How to complete this task.
Write out each line of the records that has "label" in it.

### Material supplied ###

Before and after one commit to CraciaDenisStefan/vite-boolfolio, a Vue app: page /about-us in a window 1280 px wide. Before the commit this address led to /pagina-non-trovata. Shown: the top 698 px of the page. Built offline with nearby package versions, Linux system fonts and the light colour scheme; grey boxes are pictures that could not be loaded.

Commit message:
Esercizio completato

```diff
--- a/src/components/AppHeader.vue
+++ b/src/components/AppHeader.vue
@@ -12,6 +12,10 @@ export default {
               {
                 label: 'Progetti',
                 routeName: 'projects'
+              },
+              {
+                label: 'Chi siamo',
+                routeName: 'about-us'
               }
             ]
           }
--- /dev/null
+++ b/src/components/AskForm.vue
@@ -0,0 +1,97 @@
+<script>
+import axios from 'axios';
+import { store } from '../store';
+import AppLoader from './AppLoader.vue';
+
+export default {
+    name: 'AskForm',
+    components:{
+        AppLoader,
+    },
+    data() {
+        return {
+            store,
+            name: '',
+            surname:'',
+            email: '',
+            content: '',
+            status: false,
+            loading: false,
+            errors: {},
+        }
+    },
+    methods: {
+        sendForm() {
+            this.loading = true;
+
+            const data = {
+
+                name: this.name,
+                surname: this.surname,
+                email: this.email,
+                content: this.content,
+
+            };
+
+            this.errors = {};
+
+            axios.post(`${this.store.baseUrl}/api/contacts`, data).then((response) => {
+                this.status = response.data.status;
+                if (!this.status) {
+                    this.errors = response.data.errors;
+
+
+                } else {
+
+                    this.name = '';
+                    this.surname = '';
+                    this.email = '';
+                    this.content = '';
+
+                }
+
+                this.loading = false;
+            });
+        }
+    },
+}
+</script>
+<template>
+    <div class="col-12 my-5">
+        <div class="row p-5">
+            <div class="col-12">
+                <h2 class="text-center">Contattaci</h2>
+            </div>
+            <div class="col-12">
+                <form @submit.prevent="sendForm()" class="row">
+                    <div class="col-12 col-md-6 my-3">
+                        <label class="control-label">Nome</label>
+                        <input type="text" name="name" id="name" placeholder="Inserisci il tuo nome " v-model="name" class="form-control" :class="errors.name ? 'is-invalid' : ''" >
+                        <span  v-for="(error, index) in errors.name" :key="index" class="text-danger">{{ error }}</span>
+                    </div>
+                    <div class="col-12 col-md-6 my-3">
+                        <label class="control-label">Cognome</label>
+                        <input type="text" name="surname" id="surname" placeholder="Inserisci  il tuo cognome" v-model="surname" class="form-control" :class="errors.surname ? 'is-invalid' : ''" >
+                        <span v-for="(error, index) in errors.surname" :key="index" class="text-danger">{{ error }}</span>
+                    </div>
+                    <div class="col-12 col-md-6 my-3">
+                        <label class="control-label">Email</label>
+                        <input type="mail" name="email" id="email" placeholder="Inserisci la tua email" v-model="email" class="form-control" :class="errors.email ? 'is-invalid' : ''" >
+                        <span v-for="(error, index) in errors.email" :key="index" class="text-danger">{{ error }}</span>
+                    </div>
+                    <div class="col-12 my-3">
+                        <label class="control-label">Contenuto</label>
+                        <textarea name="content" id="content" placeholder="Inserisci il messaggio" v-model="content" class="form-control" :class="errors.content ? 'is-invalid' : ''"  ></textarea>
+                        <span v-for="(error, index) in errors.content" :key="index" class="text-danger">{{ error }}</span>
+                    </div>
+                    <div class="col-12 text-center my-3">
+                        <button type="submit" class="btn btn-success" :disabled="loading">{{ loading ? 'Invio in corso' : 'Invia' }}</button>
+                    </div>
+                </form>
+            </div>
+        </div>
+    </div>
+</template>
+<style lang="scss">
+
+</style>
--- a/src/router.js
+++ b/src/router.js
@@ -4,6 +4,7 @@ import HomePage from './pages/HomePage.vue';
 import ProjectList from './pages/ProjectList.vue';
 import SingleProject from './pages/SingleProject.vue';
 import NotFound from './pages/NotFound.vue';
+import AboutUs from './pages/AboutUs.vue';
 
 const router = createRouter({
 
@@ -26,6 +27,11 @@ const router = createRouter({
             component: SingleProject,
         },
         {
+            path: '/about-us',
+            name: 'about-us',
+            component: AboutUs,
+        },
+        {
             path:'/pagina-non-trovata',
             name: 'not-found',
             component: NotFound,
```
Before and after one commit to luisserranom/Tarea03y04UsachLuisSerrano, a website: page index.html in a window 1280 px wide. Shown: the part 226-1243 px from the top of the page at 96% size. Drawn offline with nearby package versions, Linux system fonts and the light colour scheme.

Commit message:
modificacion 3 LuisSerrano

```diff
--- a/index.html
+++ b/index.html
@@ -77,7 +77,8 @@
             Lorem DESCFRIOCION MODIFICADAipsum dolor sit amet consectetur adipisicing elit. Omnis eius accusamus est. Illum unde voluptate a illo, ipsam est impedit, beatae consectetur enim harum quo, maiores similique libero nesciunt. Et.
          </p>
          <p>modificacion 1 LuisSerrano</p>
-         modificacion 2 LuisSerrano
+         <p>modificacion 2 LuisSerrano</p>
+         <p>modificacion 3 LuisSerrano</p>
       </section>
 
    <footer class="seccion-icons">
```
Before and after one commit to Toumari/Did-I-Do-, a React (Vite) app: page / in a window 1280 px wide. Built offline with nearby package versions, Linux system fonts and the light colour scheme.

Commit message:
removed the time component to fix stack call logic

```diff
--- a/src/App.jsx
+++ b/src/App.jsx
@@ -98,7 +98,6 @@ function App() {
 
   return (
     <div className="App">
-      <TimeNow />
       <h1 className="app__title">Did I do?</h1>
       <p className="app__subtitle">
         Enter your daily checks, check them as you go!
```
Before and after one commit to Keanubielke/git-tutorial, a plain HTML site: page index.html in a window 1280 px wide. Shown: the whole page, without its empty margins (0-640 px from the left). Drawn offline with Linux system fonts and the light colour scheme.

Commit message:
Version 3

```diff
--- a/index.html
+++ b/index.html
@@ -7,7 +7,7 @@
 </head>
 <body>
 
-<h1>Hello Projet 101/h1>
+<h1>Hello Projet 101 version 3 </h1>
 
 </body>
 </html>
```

###

Response area.
                 label: 'Progetti',
+                label: 'Chi siamo',
+                        <label class="control-label">Nome</label>
+                        <label class="control-label">Cognome</label>
+                        <label class="control-label">Email</label>
+                        <label class="control-label">Contenuto</label>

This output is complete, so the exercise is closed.